So there they are, 10 Tips for Better Sleep – tonight, next Tuesday and beyond. To recap, they are:
1) Set a regular time to get up every day.
2) Set an “intended” bedtime.
3) Allow enough time for sleep.
4) Create a bedtime ritual.
5) Make your bedroom into a Sleep Sanctuary.
6) Get out of bed if you can’t sleep.
7) Control Your Environment.
8) Avoid caffeine, nicotine, alcohol and sleep disrupting drugs.
9) Eat well to sleep well.
10) Don’t worry about it.
I know it’s not easy. But approach it like eating an elephant, one bite at a time. Keep in mind that when you can count on full refreshing sleep every night, your days will be brighter, more productive and more creative. Your relationships will flourish and your personal potential will expand. Good sleep lets your body heal from daily use and rebalance for each new day. Reducing cumulative damage can help prevent heart disease, stroke, diabetes, obesity and depression.

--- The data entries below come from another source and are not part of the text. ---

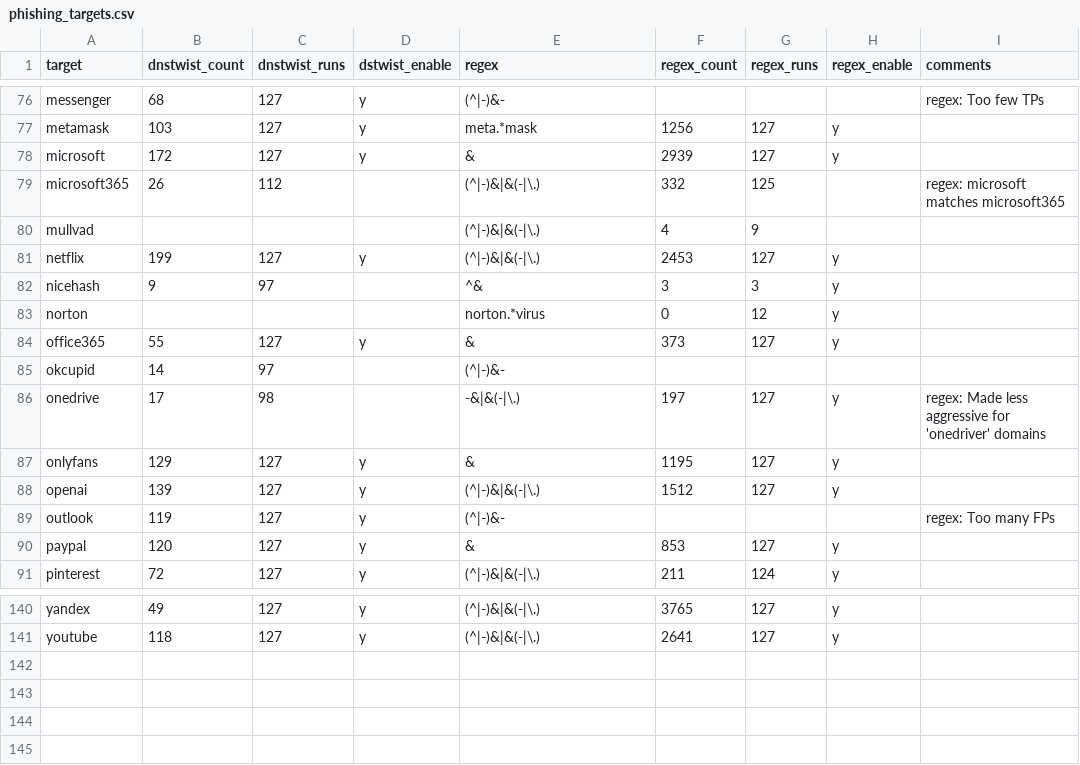
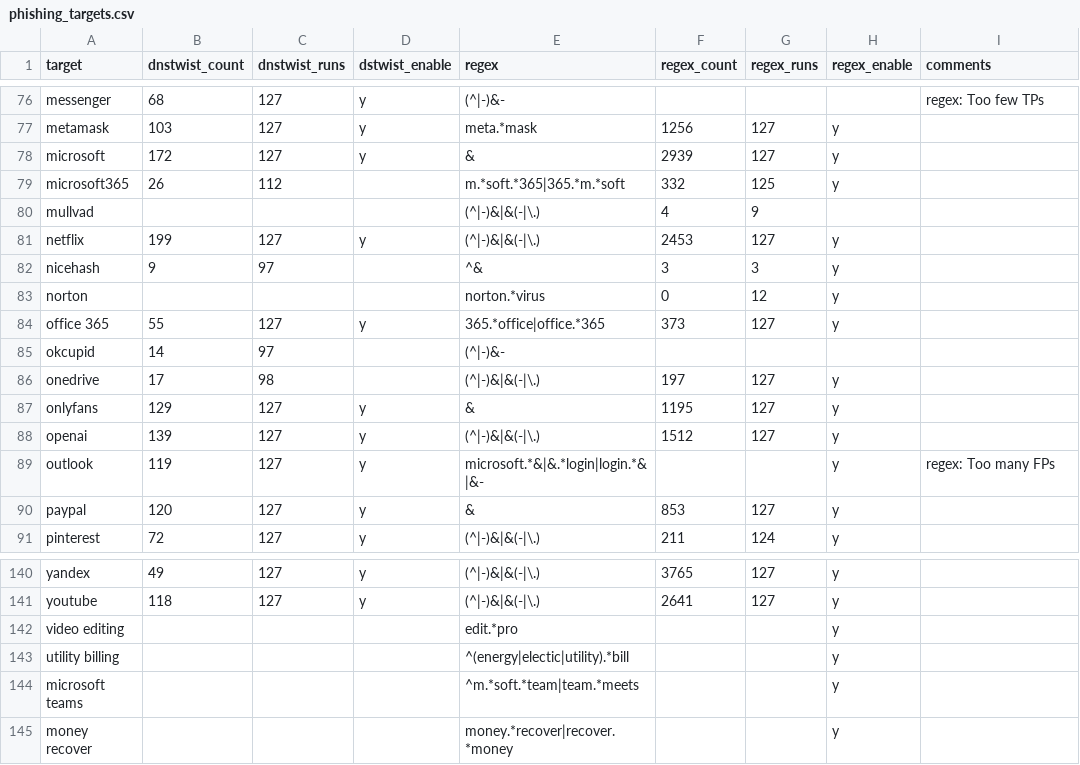
Before and after one commit to jarelllama/Scam-Blocklist, a CSV file: config/phishing_targets.csv, drawn as a sheet; only a part is shown, gaps mark what is left out.

Commit message:
Update phishing targets

```diff
--- a/config/phishing_targets.csv
+++ b/config/phishing_targets.csv
@@ -78,3 +78,3 @@ metamask,103,127,y,meta.*mask,1256,127,y,
 microsoft,172,127,y,&,2939,127,y,
-microsoft365,26,112,,(^|-)&|&(-|\.),332,125,,regex: microsoft matches microsoft365
+microsoft365,26,112,,m.*soft.*365|365.*m.*soft,332,125,y,
 mullvad,,,,(^|-)&|&(-|\.),4,9,,
@@ -83,8 +83,8 @@ nicehash,9,97,,^&,3,3,y,
 norton,,,,norton.*virus,0,12,y,
-office365,55,127,y,&,373,127,y,
+office 365,55,127,y,365.*office|office.*365,373,127,y,
 okcupid,14,97,,(^|-)&-,,,,
-onedrive,17,98,,-&|&(-|\.),197,127,y,regex: Made less aggressive for 'onedriver' domains
+onedrive,17,98,,(^|-)&|&(-|\.),197,127,y,
 onlyfans,129,127,y,&,1195,127,y,
 openai,139,127,y,(^|-)&|&(-|\.),1512,127,y,
-outlook,119,127,y,(^|-)&-,,,,regex: Too many FPs
+outlook,119,127,y,microsoft.*&|&.*login|login.*&|&-,,,y,regex: Too many FPs
 paypal,120,127,y,&,853,127,y,
@@ -141 +141,5 @@ yandex,49,127,y,(^|-)&|&(-|\.),3765,127,y,
 youtube,118,127,y,(^|-)&|&(-|\.),2641,127,y,
+video editing,,,,edit.*pro,,,y,
+utility billing,,,,^(energy|electic|utility).*bill,,,y,
+microsoft teams,,,,^m.*soft.*team|team.*meets,,,y,
+money recover,,,,money.*recover|recover.*money,,,y,
```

In other words when you sleep well you will live better, longer and happier than you dreamed possible!
Video about How Long Do 3 Week Old Babies Sleep At Night
You can see more content about How Long Do 3 Week Old Babies Sleep At Night on our youtube channel: Click Here
Question about How Long Do 3 Week Old Babies Sleep At Night
If you have any questions about How Long Do 3 Week Old Babies Sleep At Night, please let us know, all your questions or suggestions will help us improve in the following articles!
The article How Long Do 3 Week Old Babies Sleep At Night was compiled by me and my team from many sources. If you find the article How Long Do 3 Week Old Babies Sleep At Night helpful to you, please support the team Like or Share!
Rate Articles How Long Do 3 Week Old Babies Sleep At Night
Rate: 4-5 stars
Search keywords How Long Do 3 Week Old Babies Sleep At Night
How Long Do 3 Week Old Babies Sleep At Night
way How Long Do 3 Week Old Babies Sleep At Night
tutorial How Long Do 3 Week Old Babies Sleep At Night
How Long Do 3 Week Old Babies Sleep At Night free
#Tips #Sleep #Tonight #Tuesday